Lessons from the mistaken origin of the rotational barrier in ethane


Peter R. Schreiner, prs@org.chemie.uni-giessen.de, Institute of Organic Chemistry, Justus-Liebig University, Heinrich-Buff-Ring 58, Giessen, 35392, Germany

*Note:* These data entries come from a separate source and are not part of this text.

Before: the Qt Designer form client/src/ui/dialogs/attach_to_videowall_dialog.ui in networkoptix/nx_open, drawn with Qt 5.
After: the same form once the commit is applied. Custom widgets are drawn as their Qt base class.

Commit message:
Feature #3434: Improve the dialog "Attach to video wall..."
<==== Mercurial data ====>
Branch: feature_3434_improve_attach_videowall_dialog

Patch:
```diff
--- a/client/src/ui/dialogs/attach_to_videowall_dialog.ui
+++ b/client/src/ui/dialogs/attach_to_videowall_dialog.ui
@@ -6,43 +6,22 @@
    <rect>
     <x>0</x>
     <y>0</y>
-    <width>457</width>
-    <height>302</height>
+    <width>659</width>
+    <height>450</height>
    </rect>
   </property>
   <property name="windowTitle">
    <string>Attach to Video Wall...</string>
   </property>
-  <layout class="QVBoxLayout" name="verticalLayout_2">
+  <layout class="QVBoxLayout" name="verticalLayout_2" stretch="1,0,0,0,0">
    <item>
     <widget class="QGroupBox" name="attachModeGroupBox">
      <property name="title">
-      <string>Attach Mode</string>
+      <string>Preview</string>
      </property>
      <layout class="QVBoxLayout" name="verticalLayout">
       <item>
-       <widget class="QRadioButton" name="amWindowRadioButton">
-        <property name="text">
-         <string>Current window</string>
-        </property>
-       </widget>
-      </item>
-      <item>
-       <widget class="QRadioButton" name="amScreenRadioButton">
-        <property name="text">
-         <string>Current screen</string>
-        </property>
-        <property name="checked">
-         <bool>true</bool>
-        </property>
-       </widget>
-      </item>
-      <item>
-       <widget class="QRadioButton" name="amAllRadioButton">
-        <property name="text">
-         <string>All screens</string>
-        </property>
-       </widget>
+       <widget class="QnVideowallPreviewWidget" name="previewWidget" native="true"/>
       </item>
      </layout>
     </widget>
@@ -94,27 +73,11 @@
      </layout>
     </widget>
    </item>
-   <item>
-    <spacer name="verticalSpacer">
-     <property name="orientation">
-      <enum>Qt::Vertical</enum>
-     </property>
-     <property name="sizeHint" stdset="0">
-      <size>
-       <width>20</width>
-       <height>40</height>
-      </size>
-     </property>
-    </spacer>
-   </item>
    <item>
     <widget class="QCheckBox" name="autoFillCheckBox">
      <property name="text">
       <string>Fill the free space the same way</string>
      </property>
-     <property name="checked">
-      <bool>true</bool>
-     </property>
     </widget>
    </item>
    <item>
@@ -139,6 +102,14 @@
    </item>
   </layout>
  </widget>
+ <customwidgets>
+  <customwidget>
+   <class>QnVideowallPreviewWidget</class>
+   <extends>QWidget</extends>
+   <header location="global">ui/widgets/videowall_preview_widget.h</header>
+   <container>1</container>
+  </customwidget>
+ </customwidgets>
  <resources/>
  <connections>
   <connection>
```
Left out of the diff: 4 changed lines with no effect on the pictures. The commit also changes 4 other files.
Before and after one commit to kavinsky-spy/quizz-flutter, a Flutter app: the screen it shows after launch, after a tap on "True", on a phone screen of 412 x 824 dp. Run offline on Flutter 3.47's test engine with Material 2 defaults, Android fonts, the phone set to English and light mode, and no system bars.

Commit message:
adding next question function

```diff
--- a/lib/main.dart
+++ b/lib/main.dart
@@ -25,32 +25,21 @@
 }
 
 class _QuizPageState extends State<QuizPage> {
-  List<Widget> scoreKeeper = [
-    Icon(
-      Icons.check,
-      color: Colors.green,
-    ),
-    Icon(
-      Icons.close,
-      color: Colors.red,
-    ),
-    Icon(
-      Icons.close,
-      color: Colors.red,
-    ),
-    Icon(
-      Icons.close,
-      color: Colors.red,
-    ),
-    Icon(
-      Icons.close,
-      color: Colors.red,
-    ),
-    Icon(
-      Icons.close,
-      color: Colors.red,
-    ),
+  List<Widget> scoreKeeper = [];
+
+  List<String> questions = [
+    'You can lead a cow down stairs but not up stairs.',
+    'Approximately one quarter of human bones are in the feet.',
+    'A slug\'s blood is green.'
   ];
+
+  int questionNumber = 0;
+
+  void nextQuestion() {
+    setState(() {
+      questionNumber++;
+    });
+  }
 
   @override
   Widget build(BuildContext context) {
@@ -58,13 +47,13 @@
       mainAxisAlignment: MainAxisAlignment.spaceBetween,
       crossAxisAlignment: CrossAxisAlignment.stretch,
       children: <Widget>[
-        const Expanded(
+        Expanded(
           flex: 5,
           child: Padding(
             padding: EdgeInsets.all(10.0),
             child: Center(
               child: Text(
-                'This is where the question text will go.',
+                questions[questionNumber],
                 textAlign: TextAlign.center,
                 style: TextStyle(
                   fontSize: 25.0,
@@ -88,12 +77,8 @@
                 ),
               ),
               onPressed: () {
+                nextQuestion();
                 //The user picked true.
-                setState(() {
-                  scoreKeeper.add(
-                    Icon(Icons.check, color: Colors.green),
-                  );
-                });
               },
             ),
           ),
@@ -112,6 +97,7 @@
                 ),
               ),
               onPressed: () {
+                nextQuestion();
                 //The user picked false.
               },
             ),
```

The origins of the rotational barrier of ethane is an old, yet much debated subject that is essential to just about any form of structural organic chemistry, from the conformational analysis of simple alkanes to protein folding. Recent papers re-ignited the debate about the relative importance of hyperconjugative interactions vs. more commonly invoked steric repulsion. It should also be noted that the finding of a rotational barrier in ethane does not originate from the important work of Pitzer and Kemp (1936) but goes back to Ebert (1929) and Wagner (1931); Wilson (1933) was the first to estimate the rotational barrier to be about 3 kcal/mol. The present talk will present an outline of the increasingly detailed understanding of the barrier to rotation in ethane, and serves as an introduction of the two speakers immediately thereafter. New experimental data on related systems will also be discussed.